Dallas approves marijuana cite and release program

People caught with small amounts of marijuana will get a ticket instead of going to jail in Dallas.

The city council voted 10-5 Wednesday afternoon to approve the so-called "cite and release" pilot program. The new rules would affect people caught with four ounces or less of marijuana and aren’t committing another crime. The rule would go into effect in October 2017.

Councilmember Phillip Kingston says specifically he's been battling the odds for years to see cite and release become reality and was happy with its passage.

“We have the absolute duty to define how we spend our limited public safety resources,” Kingston said.

But Dallas Police Association President Mike Mata says he thinks the council didn't think the plan through.

"When we're talking four ounces.  Two ounces is a handful, a large handful.

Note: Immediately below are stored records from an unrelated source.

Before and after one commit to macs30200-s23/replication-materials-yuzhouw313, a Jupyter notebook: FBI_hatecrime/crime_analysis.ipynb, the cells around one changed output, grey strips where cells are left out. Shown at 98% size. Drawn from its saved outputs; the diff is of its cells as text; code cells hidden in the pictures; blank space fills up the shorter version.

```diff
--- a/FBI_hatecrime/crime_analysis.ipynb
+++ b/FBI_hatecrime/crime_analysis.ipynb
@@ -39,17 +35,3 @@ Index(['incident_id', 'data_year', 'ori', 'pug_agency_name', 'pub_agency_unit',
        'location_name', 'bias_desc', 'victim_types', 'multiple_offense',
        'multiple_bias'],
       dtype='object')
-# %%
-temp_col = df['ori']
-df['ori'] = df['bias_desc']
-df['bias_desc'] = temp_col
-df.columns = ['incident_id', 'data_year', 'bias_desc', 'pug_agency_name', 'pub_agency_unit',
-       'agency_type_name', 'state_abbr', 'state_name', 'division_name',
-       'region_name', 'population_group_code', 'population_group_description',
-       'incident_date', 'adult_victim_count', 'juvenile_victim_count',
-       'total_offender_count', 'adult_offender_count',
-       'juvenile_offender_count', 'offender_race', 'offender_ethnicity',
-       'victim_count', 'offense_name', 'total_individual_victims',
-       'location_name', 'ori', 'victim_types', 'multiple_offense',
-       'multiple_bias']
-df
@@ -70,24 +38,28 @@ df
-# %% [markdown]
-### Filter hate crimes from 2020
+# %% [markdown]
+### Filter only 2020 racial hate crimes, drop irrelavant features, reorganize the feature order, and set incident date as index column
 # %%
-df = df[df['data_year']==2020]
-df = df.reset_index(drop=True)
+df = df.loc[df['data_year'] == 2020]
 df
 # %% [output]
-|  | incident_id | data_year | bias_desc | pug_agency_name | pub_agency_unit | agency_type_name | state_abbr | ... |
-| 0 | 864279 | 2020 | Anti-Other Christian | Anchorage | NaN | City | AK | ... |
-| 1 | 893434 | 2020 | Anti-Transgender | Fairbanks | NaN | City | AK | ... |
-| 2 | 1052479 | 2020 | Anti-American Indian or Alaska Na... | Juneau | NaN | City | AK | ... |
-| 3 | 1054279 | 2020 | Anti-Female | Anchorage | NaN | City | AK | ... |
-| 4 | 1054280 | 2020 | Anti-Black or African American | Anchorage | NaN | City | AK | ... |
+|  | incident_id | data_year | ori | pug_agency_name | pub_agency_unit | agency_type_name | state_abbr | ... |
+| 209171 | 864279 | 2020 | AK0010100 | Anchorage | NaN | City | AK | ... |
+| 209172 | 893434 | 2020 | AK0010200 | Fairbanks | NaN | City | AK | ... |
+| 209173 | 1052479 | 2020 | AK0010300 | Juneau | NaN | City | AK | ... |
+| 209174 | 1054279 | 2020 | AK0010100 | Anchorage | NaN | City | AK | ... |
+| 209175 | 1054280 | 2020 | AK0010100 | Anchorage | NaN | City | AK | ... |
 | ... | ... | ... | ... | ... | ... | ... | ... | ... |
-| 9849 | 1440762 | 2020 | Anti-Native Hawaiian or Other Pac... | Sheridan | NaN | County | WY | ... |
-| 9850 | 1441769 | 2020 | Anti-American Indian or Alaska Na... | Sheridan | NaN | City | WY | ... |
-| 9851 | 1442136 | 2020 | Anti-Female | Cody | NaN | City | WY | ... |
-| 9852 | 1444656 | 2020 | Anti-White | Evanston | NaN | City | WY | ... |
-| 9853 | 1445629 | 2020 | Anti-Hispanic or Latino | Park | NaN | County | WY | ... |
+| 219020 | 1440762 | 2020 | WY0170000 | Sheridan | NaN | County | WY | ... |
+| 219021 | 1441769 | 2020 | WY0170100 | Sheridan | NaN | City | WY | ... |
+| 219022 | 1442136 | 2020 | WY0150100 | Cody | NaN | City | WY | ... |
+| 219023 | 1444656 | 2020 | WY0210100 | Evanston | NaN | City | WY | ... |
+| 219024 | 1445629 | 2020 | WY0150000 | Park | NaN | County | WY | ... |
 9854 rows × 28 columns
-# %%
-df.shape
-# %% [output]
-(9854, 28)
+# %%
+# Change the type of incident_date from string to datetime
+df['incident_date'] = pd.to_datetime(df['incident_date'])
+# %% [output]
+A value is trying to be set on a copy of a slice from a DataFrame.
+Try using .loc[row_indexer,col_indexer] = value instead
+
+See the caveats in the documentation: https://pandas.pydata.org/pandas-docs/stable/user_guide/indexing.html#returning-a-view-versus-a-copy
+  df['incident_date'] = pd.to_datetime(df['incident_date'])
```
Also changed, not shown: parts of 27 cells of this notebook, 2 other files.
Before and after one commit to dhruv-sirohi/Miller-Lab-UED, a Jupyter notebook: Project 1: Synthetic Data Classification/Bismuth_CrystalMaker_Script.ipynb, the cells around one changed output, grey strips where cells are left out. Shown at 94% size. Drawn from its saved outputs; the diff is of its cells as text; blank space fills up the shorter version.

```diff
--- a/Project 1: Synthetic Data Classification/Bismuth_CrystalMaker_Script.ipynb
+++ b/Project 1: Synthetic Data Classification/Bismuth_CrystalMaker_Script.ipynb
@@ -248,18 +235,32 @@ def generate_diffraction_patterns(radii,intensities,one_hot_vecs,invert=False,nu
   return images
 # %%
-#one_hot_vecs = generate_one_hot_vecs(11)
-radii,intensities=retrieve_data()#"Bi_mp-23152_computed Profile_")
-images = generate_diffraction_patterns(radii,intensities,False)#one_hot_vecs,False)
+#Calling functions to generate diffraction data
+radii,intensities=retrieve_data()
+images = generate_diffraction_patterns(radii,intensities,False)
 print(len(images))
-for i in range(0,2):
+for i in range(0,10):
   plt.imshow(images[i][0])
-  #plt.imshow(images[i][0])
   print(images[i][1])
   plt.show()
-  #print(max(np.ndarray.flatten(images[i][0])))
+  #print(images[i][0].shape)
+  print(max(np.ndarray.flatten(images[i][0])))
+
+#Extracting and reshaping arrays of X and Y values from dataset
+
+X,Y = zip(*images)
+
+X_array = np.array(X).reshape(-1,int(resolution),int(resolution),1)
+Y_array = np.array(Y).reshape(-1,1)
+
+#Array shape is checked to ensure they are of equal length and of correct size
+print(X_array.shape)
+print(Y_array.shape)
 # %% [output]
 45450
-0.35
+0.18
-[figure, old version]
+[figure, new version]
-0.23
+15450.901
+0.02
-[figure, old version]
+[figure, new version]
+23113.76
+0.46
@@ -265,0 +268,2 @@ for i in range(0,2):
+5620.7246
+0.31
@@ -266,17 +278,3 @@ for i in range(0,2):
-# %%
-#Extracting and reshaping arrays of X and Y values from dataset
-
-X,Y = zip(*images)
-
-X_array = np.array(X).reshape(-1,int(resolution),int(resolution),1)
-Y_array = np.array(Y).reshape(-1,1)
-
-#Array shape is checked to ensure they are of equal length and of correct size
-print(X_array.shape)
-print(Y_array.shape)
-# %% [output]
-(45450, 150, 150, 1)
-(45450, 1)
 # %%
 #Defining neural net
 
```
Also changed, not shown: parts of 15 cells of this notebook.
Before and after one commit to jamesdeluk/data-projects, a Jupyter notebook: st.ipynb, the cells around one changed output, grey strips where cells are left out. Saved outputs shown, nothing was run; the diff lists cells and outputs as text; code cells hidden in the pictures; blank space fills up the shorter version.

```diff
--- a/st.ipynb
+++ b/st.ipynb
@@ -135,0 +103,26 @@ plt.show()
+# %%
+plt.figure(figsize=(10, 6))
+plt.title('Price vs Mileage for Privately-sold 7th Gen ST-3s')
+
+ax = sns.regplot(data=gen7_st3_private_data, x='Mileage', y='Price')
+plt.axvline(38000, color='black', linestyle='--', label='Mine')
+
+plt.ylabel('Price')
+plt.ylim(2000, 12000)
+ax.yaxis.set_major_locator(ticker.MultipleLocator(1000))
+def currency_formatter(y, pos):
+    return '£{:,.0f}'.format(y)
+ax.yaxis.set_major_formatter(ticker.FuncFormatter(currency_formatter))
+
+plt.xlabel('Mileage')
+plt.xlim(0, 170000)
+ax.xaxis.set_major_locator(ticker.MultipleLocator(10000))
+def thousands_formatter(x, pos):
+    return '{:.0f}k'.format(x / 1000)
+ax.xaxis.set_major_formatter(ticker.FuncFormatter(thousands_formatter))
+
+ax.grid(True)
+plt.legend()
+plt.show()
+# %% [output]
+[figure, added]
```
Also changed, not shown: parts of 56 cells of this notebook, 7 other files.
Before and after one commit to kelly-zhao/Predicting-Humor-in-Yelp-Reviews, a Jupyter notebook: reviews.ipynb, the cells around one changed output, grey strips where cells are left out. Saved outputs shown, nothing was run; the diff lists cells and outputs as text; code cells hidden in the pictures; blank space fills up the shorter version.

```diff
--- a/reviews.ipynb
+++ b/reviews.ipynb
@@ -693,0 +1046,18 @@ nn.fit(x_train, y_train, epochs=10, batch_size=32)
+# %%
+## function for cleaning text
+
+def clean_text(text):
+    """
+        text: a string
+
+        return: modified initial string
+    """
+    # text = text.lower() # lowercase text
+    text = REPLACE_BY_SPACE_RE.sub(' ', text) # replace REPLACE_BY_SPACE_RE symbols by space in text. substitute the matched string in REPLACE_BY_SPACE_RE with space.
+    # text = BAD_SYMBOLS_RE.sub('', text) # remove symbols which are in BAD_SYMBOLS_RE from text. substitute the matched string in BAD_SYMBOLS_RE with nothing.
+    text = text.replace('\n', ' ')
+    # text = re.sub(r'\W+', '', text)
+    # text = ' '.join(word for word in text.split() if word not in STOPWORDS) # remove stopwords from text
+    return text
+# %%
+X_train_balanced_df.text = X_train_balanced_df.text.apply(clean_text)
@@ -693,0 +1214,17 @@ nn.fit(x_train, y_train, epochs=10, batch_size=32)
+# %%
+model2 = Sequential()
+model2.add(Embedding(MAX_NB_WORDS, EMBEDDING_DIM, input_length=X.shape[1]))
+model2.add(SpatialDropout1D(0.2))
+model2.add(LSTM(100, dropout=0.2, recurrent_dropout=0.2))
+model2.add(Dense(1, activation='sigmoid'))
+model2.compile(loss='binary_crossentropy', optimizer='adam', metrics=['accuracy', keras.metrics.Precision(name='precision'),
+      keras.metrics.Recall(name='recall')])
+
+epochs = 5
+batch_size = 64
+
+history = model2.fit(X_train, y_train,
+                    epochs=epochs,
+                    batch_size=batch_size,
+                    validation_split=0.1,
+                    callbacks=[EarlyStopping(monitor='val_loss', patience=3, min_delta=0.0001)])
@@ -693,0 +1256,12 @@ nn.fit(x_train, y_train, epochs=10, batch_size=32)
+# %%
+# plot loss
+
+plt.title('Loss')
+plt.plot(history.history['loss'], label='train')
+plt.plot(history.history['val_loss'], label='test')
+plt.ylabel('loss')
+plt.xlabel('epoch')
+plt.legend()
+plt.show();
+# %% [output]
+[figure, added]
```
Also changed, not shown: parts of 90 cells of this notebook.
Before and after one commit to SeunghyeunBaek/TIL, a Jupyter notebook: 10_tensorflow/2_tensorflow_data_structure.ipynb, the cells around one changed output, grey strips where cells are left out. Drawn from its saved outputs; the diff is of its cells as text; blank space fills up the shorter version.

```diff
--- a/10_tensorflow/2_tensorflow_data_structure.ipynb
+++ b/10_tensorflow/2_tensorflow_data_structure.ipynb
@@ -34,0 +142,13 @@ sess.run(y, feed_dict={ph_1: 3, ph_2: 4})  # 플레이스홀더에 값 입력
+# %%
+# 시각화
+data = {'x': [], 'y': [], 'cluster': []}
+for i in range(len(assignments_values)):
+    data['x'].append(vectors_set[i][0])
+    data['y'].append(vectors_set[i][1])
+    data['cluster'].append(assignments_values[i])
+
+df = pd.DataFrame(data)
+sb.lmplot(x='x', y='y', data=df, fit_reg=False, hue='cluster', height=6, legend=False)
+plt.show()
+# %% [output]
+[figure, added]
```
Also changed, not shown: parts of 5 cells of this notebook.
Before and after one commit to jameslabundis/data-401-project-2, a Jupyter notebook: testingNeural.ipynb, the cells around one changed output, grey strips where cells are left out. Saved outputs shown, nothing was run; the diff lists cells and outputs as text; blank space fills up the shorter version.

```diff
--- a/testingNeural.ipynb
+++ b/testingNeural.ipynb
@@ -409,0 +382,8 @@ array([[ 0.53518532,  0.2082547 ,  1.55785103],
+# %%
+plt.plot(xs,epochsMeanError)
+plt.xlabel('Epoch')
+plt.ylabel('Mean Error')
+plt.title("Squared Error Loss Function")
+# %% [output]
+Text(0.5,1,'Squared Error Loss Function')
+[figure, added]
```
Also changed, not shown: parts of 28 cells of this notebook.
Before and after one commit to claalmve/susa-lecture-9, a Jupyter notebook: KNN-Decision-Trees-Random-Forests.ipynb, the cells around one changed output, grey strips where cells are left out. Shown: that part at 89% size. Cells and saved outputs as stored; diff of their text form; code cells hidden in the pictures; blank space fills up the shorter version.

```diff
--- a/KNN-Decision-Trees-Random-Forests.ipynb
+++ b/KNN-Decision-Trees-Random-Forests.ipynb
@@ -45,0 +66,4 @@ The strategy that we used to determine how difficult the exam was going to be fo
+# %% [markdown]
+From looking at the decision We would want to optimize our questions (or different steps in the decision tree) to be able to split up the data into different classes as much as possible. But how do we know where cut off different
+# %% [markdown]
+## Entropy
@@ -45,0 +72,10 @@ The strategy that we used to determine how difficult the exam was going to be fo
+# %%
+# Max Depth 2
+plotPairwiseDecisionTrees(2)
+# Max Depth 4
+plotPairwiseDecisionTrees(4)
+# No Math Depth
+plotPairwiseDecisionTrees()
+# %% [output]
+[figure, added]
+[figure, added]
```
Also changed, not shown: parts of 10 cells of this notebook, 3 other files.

We're talking two large handfuls of marijuana," Mata said.  "That's not someone, you know, with personal consumption at the time. No that's somebody who could easily break that up and sell to other individuals."

Attorney Pete Schulte said on FOX4's Good Day the plan wouldn’t reduce the offense from a Class B misdemeanor, which is the same as a first-time DWI. Instead, police would release offenders on a personal recognizance bond on the side of the road and let them know they’ll need to appear in county court later.

“The problem with cite and release is this, if somebody doesn’t show up to court it shifts the burden of getting them to court to the sheriff’s office or the DA’s office. And so for the city to say hey we want to do this they have to get the entire criminal justice system on board and I don’t think they’re there yet,” Schulte said.

But, he does agree that attitudes about small amounts of marijuana for personal use are changing.

“When I started as an officer in the late 90s if you had a joint you went to jail,” he said.

Now he knows a lot of officers “return it to nature” and give people warnings. Officers do have some discretion, although it's less now with body cameras.

Other cities have started writing tickets for attempted possession of marijuana, which drops the offense down from a Class B to a Class C misdemeanor. That’s the equivalent to a speeding ticket.

“It keeps it in the city. The money stays in the city and everything is handled by municipal court,” Schulte said.

There is a similar proposal in Austin right now, but Gov. Greg Abbott has already said he will not support a change in Texas.

Note: This story has been updated to include the response from The Dallas Police Association.